About 20 people gathered in Duncan Plaza on Thursday for a protest called by socialist organization Worker's Voice Newspaper to show their opposition to the siege on the U.S. State Capitol by Trump supporters and political extremists.
“We may be in small numbers, but we cannot leave the arena at a stage of explaining and talking and preparing and organizing to the likes of Pence, McConnell and everyone who allowed the Trump racist white supremacist administration to prevail for four years and make out like they’re some kind of heroes now,” organizer Gabrielle Gemma said, referring to the vice president and senate majority leader turning against President Donald Trump after he gave a speech that incited his supporters to storm the Capitol.
Gemma and others in the group took turns on the microphone to not only oppose Wednesday’s events but to oppose fascism and capitalism. They stood just feet away from the stone monument base that once held the bust of slave owner John McDonough, namesake of some New Orleans schools because of donations he made to public education before his death.
On June 14, 2020, protesters in support of the Black Lives Matter movement toppled the bust with rope and transported it to the edge of Mississippi River, where they dumped it. This happened just days after New Orleans Police Department officers used tear gas and foam and rubber bullets against protesters on the Crescent City Connection bridge.

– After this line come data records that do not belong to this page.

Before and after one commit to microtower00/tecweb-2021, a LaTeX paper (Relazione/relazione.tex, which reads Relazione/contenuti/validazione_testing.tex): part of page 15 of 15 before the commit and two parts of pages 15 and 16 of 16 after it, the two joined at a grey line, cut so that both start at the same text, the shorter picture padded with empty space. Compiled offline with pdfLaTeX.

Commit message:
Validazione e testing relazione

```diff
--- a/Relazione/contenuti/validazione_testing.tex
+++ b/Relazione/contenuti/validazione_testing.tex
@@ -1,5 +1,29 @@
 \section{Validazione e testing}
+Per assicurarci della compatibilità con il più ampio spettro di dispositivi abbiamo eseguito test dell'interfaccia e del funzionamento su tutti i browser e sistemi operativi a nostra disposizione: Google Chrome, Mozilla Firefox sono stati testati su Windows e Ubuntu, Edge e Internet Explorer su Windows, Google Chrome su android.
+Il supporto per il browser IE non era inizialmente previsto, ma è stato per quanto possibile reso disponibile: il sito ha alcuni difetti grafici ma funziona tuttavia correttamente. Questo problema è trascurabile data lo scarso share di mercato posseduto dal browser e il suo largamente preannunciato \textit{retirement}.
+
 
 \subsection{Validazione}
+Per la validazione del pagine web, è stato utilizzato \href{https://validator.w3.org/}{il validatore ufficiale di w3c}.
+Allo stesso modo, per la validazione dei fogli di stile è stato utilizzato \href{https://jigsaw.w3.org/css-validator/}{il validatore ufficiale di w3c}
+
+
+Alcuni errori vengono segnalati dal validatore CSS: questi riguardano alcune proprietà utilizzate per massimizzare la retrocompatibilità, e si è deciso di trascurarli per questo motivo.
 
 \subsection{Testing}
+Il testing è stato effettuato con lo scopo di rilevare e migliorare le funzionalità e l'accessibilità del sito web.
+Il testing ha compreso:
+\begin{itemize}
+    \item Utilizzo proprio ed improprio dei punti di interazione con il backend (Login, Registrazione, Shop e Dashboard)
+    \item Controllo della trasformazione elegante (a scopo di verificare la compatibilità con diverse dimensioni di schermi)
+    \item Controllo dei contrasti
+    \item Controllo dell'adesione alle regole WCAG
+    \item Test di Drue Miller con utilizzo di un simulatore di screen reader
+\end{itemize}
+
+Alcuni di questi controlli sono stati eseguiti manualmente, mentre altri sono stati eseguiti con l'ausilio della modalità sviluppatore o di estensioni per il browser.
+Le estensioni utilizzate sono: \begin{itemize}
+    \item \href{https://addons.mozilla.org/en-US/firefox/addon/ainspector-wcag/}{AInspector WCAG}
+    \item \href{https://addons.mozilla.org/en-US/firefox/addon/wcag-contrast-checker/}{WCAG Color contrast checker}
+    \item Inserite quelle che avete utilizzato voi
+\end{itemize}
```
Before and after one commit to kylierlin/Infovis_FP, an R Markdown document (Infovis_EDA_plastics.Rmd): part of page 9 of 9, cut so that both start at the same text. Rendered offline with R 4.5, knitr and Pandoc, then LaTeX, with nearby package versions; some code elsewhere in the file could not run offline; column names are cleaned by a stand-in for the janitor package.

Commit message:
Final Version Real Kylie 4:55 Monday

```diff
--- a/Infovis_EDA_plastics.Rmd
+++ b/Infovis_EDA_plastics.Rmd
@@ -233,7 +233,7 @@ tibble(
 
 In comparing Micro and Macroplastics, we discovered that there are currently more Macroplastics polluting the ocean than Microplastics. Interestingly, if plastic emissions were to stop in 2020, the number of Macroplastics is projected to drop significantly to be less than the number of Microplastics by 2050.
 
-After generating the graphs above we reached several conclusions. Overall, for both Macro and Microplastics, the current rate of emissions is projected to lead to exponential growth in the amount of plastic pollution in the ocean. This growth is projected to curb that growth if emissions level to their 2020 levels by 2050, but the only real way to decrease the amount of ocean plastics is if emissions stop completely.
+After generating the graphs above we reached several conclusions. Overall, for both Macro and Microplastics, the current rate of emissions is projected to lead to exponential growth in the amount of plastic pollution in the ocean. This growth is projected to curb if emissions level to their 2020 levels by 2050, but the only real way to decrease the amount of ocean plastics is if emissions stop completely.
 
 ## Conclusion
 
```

“The police force would do that to us, and I have no doubt that people would be dead if that were BLM protesters that went to break into the Capitol Building,” organizer Caleb Wassell said to the crowd.
On Thursday it was confirmed that a woman, Ashli Babbett, died after a Capitol Police officer shot her in the neck as she climbed through broken glass to enter the Capitol. A different officer, Brian Sicknick, died Thursday night from injuries related to the confrontation. A Georgia woman, a Pennsylvania man and an Alabama man also died of “medical emergencies” during the riot.
Capitol Police arrested dozens of participants in the incursion. Forty people were charged in D.C. Superior Court with unlawful entry of public property.
Wassell was one of two people who were arrested last June in connection to the toppling of the McDonough statue. Wassell has been charged with felony theft and is awaiting trial and is seeking the charge
“People's action on June 14, which was a peaceful procession through the French Quarter, to drop a symbol of hate into the Mississippi River as a ritual for healing, was absolutely the will of the people and 200 people acted to make something happen that day,” said Wassell, who is seeking to have the felony charge dropped.
Although protesters focused on the event at the Capitol on Wednesday, speakers denounced capitalism and funding for the military, noting the nearly $800 billion recently granted to the Pentagon. Gemma urged comrades to avoid complacency as Biden enters the White House.
“I always remind people, ‘Remember the escalation of the Vietnam War was under Johnson, the Democrats. Remember that the incarceration of Japanese people was done by Franklin Delano Roosevelt. Remember how many wars, invasions, drone bombings took place under the Obama administration,” Gemma said.
Another protester urged his comrades to purchase body armor and make peace with loved ones as the country remains divided.